Problem to work on: Copy each line below holding "return".

Content revision data
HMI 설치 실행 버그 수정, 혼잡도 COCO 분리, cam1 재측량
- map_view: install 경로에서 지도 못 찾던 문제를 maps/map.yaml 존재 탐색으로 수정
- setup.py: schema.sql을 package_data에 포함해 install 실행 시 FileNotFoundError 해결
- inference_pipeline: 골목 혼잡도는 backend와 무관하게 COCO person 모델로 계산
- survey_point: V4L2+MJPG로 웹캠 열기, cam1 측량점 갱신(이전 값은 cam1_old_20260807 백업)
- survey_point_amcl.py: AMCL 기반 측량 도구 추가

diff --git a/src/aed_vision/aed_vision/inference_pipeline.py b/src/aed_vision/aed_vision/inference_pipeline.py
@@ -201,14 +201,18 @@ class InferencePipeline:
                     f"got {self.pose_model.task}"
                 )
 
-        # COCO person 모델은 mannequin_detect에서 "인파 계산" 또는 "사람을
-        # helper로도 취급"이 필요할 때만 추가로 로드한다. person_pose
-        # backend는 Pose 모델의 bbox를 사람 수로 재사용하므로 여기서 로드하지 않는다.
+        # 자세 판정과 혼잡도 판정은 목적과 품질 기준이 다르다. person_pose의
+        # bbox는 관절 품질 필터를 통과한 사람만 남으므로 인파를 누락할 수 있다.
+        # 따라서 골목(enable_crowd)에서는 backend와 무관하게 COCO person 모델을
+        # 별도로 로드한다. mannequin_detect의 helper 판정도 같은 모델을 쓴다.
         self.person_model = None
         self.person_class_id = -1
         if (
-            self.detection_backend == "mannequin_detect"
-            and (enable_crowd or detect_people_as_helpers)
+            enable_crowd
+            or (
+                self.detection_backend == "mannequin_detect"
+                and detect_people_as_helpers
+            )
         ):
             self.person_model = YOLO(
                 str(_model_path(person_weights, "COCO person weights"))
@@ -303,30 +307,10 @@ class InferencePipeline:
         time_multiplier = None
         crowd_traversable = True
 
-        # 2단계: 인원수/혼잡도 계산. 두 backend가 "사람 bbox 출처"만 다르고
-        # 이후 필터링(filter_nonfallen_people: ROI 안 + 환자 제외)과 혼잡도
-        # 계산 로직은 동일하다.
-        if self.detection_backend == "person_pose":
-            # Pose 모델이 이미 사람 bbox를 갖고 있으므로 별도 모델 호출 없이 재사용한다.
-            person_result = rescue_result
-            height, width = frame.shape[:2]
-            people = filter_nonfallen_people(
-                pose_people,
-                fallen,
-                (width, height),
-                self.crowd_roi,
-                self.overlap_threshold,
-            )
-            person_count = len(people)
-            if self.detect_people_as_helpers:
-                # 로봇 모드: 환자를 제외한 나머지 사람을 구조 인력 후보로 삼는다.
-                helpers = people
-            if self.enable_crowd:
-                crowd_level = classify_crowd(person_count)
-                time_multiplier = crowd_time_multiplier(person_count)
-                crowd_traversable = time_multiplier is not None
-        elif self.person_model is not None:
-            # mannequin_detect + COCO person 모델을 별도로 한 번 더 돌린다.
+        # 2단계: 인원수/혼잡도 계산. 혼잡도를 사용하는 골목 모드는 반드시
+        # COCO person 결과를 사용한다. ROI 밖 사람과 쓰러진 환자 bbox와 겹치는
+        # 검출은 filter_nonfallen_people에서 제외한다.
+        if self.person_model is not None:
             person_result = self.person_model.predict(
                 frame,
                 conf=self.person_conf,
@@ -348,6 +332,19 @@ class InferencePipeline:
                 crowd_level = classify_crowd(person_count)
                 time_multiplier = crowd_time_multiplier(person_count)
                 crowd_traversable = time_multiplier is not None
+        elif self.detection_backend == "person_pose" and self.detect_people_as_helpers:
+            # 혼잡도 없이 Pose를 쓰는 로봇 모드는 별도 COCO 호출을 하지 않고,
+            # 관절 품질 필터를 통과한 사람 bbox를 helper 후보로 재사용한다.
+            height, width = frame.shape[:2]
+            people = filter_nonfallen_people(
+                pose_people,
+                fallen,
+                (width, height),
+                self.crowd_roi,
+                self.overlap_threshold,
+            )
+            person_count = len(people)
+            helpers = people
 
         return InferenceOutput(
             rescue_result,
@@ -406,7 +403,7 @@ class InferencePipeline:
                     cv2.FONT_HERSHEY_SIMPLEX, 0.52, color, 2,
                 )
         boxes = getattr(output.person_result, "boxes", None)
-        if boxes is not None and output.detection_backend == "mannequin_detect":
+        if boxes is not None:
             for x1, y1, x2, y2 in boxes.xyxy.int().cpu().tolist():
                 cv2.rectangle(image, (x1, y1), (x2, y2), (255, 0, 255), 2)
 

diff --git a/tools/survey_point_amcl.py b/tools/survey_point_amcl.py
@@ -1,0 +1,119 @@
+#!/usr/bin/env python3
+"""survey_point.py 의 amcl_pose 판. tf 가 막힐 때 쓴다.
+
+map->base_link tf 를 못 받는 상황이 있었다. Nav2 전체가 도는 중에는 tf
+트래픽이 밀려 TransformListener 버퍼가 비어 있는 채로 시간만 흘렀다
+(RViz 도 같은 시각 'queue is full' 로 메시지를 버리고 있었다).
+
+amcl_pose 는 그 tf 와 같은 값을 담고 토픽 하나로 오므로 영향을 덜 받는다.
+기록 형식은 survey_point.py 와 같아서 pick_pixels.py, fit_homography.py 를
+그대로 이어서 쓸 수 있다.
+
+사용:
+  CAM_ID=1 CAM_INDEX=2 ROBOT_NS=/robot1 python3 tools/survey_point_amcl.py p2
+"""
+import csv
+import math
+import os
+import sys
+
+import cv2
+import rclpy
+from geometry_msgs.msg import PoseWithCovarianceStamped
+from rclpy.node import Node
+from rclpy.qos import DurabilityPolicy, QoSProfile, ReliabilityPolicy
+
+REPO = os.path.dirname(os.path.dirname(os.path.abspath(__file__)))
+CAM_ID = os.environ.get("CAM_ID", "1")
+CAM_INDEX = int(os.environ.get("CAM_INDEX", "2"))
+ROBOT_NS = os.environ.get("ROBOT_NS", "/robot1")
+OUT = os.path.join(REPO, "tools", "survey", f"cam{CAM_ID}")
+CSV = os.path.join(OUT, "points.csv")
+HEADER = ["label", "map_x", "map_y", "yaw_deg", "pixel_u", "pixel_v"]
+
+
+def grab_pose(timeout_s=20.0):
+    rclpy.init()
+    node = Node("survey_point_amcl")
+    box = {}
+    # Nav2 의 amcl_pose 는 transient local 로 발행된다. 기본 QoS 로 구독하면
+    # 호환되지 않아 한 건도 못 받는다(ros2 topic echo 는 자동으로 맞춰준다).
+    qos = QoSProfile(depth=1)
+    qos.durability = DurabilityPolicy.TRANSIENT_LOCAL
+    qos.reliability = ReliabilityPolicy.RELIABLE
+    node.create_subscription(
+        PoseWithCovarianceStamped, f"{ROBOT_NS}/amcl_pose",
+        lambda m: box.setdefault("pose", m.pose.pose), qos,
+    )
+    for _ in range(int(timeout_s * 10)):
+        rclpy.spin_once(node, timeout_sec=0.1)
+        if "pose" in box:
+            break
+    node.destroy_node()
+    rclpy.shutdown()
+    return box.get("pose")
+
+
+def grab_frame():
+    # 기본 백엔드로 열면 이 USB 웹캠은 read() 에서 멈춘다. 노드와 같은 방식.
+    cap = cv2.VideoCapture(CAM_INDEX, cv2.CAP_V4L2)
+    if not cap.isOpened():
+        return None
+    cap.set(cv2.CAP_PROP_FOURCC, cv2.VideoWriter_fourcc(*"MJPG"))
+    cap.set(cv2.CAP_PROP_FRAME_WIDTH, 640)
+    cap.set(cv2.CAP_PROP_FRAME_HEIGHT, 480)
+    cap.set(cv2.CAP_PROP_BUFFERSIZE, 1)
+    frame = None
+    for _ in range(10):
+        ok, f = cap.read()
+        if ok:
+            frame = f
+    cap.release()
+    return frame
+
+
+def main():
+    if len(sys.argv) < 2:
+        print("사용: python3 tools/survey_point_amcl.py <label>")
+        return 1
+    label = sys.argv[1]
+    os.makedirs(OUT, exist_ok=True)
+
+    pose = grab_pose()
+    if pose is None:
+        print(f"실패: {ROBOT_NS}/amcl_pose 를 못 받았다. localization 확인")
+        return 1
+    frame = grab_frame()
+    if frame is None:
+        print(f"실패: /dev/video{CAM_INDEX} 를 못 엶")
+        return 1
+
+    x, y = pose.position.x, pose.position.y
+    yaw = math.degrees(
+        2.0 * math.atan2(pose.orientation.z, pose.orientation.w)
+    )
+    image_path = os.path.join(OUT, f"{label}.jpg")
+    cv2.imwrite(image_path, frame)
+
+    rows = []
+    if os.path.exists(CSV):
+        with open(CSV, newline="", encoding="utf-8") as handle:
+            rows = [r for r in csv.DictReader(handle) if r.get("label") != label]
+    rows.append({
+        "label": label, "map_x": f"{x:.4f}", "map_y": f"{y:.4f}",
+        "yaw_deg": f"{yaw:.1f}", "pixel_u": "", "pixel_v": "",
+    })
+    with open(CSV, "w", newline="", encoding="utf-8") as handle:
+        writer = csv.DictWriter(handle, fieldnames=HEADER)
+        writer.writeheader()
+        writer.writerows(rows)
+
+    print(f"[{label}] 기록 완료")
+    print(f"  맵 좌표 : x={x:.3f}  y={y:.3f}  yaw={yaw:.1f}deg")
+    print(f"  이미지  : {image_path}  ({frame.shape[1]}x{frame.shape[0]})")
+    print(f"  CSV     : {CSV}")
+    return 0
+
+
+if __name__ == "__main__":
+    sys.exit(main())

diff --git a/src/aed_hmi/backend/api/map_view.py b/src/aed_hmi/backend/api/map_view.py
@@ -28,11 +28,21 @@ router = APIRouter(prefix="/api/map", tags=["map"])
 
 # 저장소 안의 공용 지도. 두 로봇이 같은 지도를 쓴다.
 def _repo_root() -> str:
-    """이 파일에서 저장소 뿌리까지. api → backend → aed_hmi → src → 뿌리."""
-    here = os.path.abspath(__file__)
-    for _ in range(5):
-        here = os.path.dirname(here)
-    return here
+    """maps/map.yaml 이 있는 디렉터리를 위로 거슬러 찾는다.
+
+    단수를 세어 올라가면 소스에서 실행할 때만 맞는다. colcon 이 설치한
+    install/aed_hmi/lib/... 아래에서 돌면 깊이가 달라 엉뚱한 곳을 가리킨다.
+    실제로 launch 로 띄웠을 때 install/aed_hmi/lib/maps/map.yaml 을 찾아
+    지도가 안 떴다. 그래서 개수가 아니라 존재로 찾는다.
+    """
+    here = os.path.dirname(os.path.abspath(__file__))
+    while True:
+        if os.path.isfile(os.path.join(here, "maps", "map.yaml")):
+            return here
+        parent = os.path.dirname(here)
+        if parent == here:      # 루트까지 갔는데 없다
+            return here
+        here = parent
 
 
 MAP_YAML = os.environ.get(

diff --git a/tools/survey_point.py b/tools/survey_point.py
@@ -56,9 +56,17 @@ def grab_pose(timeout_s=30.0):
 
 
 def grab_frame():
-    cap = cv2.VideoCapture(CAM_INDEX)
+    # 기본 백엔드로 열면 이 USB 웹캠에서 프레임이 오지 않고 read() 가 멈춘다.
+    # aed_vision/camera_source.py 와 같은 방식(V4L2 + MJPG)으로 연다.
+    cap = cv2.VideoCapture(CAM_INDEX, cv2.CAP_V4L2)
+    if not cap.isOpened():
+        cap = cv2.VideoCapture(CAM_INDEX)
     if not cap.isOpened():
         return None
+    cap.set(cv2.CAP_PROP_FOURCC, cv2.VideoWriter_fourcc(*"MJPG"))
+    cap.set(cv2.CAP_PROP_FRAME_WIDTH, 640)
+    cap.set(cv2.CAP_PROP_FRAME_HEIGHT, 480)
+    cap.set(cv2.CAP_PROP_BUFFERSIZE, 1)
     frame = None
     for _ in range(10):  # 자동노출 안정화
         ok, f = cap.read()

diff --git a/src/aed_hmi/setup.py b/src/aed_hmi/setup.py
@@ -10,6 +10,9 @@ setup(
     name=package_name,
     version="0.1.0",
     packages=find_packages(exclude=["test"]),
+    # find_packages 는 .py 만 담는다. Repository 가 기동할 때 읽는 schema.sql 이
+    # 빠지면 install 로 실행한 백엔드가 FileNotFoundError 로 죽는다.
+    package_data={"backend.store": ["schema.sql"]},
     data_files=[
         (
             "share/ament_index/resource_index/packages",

Exercise response:
         return InferenceOutput(
+    return box.get("pose")
+        return None
+    return frame
+        return 1
+        return 1
+        return 1
+    return 0
-    return here
+            return here
+            return here
         return None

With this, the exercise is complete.